This is such a tricky topic, as the landscape of video sharing and monetization seem to be an ever-evolving entity, especially on YouTube. I'm less and less inclined to shame IP-based brickfilms because, in my adult years, I can't exactly fault people for wanting to earn a few bucks off of something they've poured a lot of time and passion into, and for better or worse, that's the best way to get attention and viewership. To echo what Aqua said, LEGO has also leaned pretty heavily into their licensed product lines in the last few years, so access to making videos around Marvel, DC, Star Wars, Jurassic Park, etc. is easier than ever.
That said...I think the one thing that I would fault IP-based brickfilms for is the oversaturation of them - when it seems like EVERYONE is out there making Star Wars/Marvel/DC/etc. films, they run the risk of becoming a dime-a-dozen enterprise, especially if most of them, sadly, have little to distinguish themselves from the rest of the pack. That's not true of all of them, though - just take one look at a film like Forrest Whaley's Captain America: Nazi Zombies and you'll see just how much care and attention goes into every frame. I may be biased because I was a small part of that project myself, but for my money, it's one of the best-designed brickfilms ever made. That is an IP brickfilm that feels like there's a true director with a vision behind it.

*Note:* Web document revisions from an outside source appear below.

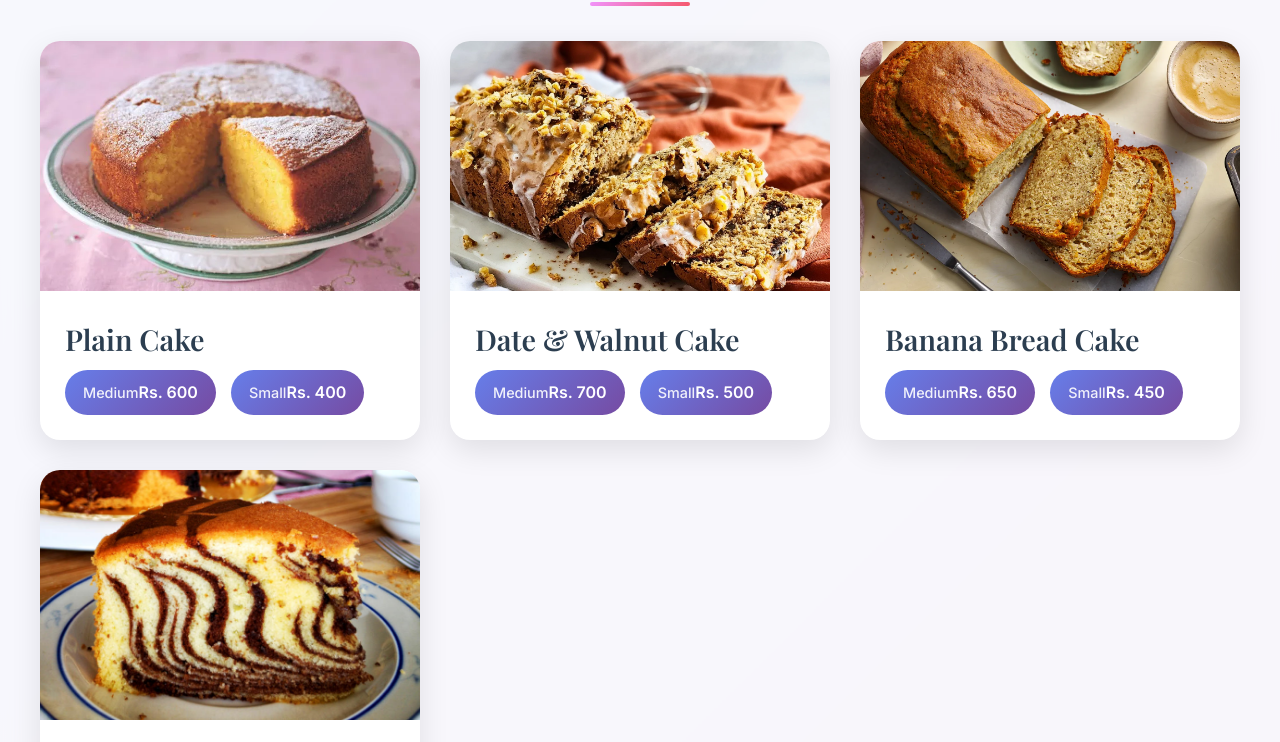
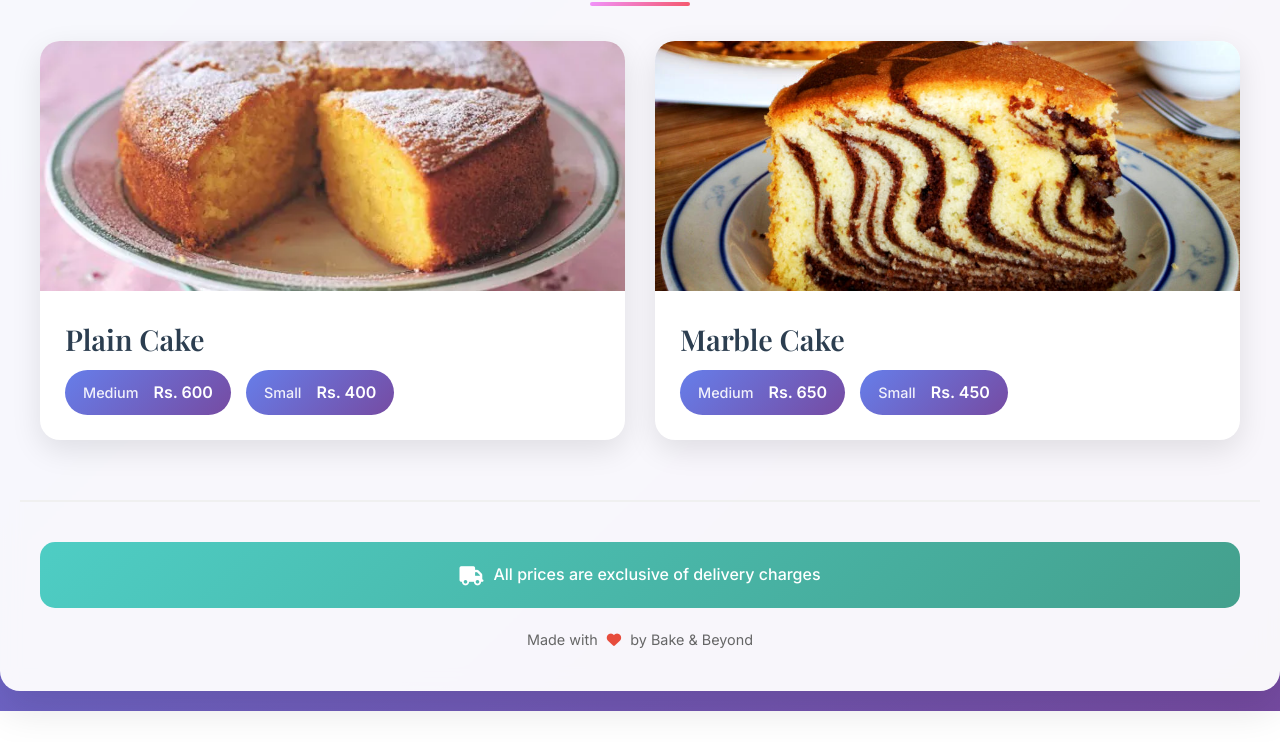
Before and after one commit to bakenbeyond-ctrl/my-web, a plain HTML site: page index.html in a window 1280 px wide. Shown: the part 661-1403 px from the top of the page. After the commit the page ends 1372 px from the top, so only its background shows below. Drawn offline with nearby package versions, Linux system fonts and the light colour scheme.

Commit message:
third commit

```diff
--- a/index.html
+++ b/index.html
@@ -15,16 +15,12 @@
             <!-- Background Image Slider -->
             <div class="slider-container">
                 <div class="slide active" style="background-image: url('assets/plain_cake.webp')"></div>
-                <div class="slide" style="background-image: url('assets/date_walnut.webp')"></div>
-                <div class="slide" style="background-image: url('assets/banana_bread.webp')"></div>
                 <div class="slide" style="background-image: url('assets/marble_cake.jpeg')"></div>
 
                 <!-- Slider Navigation Dots -->
                 <div class="slider-nav">
                     <span class="nav-dot active" data-slide="0"></span>
                     <span class="nav-dot" data-slide="1"></span>
-                    <span class="nav-dot" data-slide="2"></span>
-                    <span class="nav-dot" data-slide="3"></span>
                 </div>
             </div>
 
@@ -70,47 +66,9 @@
                     </div>
                 </div>
 
-                <!-- Date and Walnut Cake -->
-                <div class="menu-item">
-                    <div class="item-image">
-                        <img src="assets/date_walnut.webp" alt="Date and Walnut Cake">
-                        <div class="image-overlay"></div>
-                    </div>
-                    <div class="item-content">
-                        <h3 class="item-name">Date & Walnut Cake</h3>
-                        <div class="pricing">
-                            <div class="price-option">
-                                <span class="size">Medium</span>
-                                <span class="price">Rs. 700</span>
-                            </div>
-                            <div class="price-option">
-                                <span class="size">Small</span>
-                                <span class="price">Rs. 500</span>
-                            </div>
-                        </div>
-                    </div>
-                </div>
 
-                <!-- Banana Bread Cake -->
-                <div class="menu-item">
-                    <div class="item-image">
-                        <img src="assets/banana_bread.webp" alt="Banana Bread Cake">
-                        <div class="image-overlay"></div>
-                    </div>
-                    <div class="item-content">
-                        <h3 class="item-name">Banana Bread Cake</h3>
-                        <div class="pricing">
-                            <div class="price-option">
-                                <span class="size">Medium</span>
-                                <span class="price">Rs. 650</span>
-                            </div>
-                            <div class="price-option">
-                                <span class="size">Small</span>
-                                <span class="price">Rs. 450</span>
-                            </div>
-                        </div>
-                    </div>
-                </div>
+
+
 
                 <!-- Marble Cake -->
                 <div class="menu-item">
@@ -123,11 +81,11 @@
                         <div class="pricing">
                             <div class="price-option">
                                 <span class="size">Medium</span>
-                                <span class="price">Rs. 630</span>
+                                <span class="price">Rs. 650</span>
                             </div>
                             <div class="price-option">
                                 <span class="size">Small</span>
-                                <span class="price">Rs. 430</span>
+                                <span class="price">Rs. 450</span>
                             </div>
                         </div>
                     </div>
--- a/style.css
+++ b/style.css
@@ -315,7 +315,8 @@ body {
     color: white;
     padding: 10px 18px;
     border-radius: 25px;
-    min-width: 120px;
+    min-width: 140px;
+    gap: 15px;
     font-weight: 500;
     transition: all 0.3s ease;
 }
```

All that to say, though, if I were to rattle off a list of brickfilms over the years I'd consider the very best and the most influential, I'm not sure if a single one based on a popular IP (outside of Star Wars, which has been around the longest) would make my shortlist. I grew up in the era of brickfilming before the IPs really became a thing, and I watched a number of independent animators flourish and grow as storytellers, and craft some truly stunning and beautiful stories often of their own creation. There's always going to be something particularly special about that to me. Like I said before, with a few exceptions, the swath of IP-based brickfilms on YouTube can all tend to feel a little dime-a-dozen, but its the original films that I believe will have the lasting legacy, if they're lucky enough to find their audience.
Finding an audience was less of a concern back in the day when YouTube was still this fledgling little website as opposed to the behemoth it is now, and for most of us, we were just a bunch of kids and young adults hanging out on a little online forum making films for one another. There was no real pretense of "viewership" on a large scale outside of the friends and other regulars we had on the site, and I think that's what granted us the ability to take greater risks or stretch ourselves creatively. The rise of YouTube and the advent of monetization has changed that forever, and again, I don't fault anyone for wanting to build an audience for something they're passionate about, but I think the unfortunate side-effect of that evolution is that "original" brickfilms can now seen more as a risk or a liability than an asset, at least to those for whom viewership and viral potential are the higher priority.
Personally, I'd love to see original brickfilms make a boom again, especially now. YouTube is definitely no longer the haven it used to be for animators, but I observe that more and more young brickfilmers having greater access to professional-grade equipment, heads and shoulders above the webcameras and Windows Movie Maker-driven films that a lot of us grew up watching and making ourselves years ago. I think if people could put those resources and evolved filming/editing techniques to good use, we could see some truly special original films start to be put out again.
Last edited by MindGame (June 9, 2018 (10:56am))